Time goes on and we’re getting a bit desperate for our misplaced hotel when we discover a little café where a charming, slightly portly man in a trim wool vest serves us hot black tea which makes us feel invincible again. We forget to ask our barista’s name so we privately christen him John as we set out again.

Curry in Dublin
Freezing, starving, and grateful.

Finally back at the guesthouse, we decide we are craving Indian curry, but venturing downtown one more time, even with a plethora of maps, is out of the question, so I google a restaurant that delivers takeout and then spend six minutes on the phone at a dollar a minute, repeating our order three times with an Indian woman whose accent is a quick and curling as a whip.
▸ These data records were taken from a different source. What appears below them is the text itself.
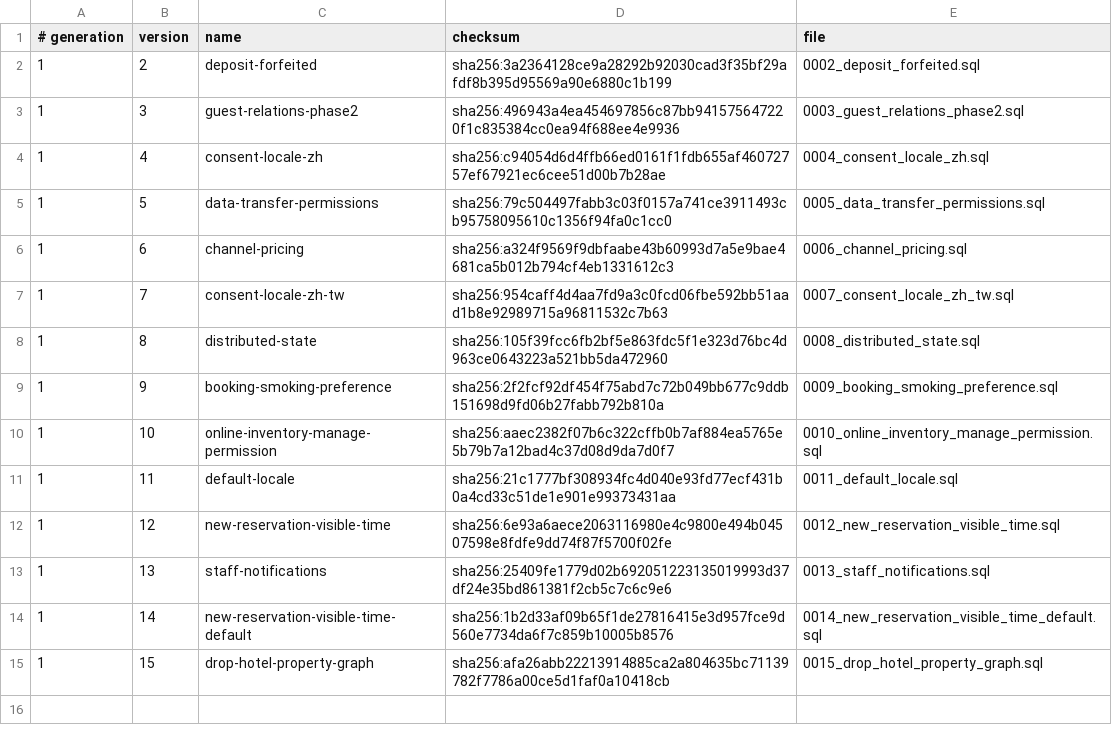
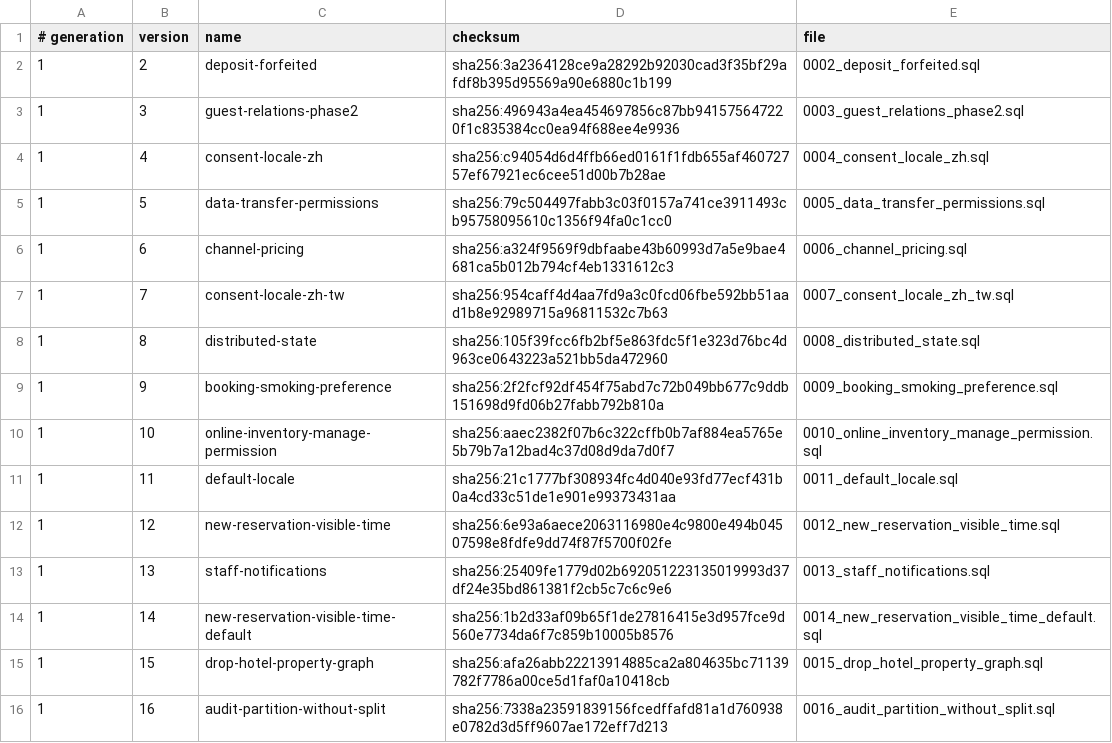
Before and after one commit to siewong007/hotel-app, a TSV file: hotel-app-be/database/postgres/patches/manifest.tsv, drawn as a sheet; the diff names each change by its address in the sheet, - before the commit and + after, or states it on an @@ line.

```diff
--- a/hotel-app-be/database/postgres/patches/manifest.tsv
+++ b/hotel-app-be/database/postgres/patches/manifest.tsv
+row 16: 1 | 16 | audit-partition-without-split | sha256:7338a23591839156fcedffafd81a1d760938e0782d3d5ff9607ae172eff7d213 | 0016_audit_partition_without_split.sql
```
Also changed, not shown: hotel-desktop/src-tauri/database/postgres/patches/manifest.tsv, 13 other files.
Dinner is worth the bother. Curry and naan have never tasted more intoxicating. Huddling in our coats in our freezing bedroom (the heater appears to be in hibernation), we eat off our laps on the floor so we won’t spill on our white bedspreads. Then we open the window and place our leftovers on the chilly sill, instructing the pigeons to leave them be.

We shower, don warm pajamas, and bundle in bed. Grace is out instantly. My eyes are falling shut on their own accord; I’ve now gone 34 hours without sleep and I haven’t had a full night’s rest since Thursday in Boise, which feels like an alien time and place at the end of a long, long tunnel behind me. But I have to journal. Our day was an intense feast and I must digest by putting it into words. I stay up late, typing. Editing pictures. Posting a photo album on Facebook. I am filled to the brim with shock that we’re here in Dublin, wonder at the thousands of years of history we have just roamed, and above all, gratitude. Heavy, delightful gratitude. For here. For airplanes that didn’t crash. For sunshine. For Kalkidan. For strong Irish tea and jovial Dubliners.

And there are still 18 days and 15 cities to go.